Data entries:
┄┄┄┄┄┄┄┄┄┄
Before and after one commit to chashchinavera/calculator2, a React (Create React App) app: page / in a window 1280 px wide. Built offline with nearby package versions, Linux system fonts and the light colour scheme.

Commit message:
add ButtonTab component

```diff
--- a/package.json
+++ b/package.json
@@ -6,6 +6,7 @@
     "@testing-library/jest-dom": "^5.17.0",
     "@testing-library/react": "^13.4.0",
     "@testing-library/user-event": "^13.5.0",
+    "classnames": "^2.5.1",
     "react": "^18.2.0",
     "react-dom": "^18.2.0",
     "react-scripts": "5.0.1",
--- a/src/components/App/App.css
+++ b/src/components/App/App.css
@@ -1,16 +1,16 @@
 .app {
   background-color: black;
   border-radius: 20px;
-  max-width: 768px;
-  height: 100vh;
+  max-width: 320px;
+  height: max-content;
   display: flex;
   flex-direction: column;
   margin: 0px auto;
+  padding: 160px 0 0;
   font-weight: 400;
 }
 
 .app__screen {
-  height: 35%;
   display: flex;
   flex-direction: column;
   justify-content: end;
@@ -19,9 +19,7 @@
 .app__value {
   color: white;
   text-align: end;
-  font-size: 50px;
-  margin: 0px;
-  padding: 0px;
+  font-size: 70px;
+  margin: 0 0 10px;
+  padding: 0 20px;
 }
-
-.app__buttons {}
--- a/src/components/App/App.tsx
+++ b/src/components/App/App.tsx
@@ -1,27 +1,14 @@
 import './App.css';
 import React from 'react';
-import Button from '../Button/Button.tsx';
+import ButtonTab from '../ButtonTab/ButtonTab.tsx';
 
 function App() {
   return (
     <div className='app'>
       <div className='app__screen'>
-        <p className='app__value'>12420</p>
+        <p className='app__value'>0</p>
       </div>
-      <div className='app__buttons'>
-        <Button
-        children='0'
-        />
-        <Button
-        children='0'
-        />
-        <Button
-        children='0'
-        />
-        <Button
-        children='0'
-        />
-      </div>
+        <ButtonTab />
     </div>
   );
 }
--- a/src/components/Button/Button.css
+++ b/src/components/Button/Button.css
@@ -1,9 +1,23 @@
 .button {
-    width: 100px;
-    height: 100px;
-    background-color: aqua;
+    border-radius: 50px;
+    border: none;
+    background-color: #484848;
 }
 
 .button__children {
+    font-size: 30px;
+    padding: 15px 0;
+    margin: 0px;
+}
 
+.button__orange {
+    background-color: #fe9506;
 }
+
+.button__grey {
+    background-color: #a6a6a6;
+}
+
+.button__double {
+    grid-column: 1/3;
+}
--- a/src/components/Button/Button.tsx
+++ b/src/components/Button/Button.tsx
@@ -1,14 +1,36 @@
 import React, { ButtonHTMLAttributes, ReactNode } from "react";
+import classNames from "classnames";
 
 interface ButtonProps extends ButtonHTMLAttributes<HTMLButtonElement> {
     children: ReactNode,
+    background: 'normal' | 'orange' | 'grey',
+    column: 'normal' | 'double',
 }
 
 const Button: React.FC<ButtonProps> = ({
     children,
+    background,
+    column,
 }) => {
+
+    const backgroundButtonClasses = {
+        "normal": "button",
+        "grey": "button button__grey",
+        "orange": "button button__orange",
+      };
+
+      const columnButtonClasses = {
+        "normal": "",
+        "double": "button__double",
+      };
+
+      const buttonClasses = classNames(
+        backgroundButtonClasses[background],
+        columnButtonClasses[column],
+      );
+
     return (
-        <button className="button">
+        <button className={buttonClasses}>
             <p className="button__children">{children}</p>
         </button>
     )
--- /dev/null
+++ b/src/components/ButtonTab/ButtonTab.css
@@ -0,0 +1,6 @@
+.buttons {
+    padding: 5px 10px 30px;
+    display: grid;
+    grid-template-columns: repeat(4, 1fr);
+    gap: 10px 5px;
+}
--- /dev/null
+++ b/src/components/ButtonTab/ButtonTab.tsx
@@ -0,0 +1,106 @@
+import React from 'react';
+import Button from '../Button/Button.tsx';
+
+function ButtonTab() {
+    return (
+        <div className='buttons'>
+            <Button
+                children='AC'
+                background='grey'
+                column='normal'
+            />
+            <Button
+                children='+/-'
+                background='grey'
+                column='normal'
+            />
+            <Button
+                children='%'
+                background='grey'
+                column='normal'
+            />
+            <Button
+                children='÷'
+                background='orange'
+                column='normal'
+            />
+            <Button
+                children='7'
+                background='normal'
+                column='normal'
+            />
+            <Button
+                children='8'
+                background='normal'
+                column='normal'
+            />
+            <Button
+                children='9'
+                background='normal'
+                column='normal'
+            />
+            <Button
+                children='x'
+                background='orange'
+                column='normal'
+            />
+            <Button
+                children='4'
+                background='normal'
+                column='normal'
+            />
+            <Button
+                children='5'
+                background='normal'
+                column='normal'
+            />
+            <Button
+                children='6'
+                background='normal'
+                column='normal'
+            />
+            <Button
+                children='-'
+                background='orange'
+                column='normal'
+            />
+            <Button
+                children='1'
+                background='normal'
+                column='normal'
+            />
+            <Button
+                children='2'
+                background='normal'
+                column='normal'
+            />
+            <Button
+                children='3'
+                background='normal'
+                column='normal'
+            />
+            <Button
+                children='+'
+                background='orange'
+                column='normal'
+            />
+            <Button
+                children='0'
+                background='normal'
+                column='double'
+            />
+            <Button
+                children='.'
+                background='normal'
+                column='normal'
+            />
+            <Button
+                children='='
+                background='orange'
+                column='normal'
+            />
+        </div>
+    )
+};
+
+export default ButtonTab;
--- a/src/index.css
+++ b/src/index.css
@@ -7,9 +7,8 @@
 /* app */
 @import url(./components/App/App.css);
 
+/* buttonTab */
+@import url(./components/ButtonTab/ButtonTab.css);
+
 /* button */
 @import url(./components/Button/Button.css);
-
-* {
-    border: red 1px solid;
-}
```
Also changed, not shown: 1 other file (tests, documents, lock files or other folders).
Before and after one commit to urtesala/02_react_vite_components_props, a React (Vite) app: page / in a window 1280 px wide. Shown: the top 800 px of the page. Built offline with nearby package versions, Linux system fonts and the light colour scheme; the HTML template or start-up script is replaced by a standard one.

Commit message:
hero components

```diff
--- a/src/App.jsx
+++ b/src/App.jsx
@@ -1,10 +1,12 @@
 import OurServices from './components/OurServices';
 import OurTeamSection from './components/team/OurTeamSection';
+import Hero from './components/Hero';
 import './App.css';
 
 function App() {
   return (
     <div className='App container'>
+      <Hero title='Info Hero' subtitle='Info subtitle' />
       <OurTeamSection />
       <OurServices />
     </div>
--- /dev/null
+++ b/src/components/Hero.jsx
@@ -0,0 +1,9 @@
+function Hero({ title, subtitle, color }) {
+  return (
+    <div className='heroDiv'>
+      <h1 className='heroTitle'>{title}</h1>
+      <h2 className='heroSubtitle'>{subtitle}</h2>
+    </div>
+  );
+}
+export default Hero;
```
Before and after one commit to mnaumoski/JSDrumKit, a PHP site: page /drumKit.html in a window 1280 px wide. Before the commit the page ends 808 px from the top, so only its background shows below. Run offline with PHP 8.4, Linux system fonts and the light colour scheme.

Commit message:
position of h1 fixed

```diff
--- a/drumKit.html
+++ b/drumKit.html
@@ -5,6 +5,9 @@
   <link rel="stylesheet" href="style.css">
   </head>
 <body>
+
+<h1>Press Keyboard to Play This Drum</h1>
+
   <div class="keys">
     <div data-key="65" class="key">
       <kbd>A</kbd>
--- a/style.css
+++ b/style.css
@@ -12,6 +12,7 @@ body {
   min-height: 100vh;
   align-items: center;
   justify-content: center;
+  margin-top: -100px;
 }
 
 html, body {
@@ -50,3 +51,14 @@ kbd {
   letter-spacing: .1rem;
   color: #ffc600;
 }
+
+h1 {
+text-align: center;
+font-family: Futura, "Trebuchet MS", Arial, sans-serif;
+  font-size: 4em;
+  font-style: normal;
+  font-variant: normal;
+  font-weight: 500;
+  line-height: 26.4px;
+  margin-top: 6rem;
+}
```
┄┄┄┄┄┄┄┄┄┄
# Brief:
Go line by line through the data and copy any that contain "height".

# Exercise response:
-  height: 100vh;
+  height: max-content;
-  height: 35%;
-    height: 100px;
   min-height: 100vh;
+  line-height: 26.4px;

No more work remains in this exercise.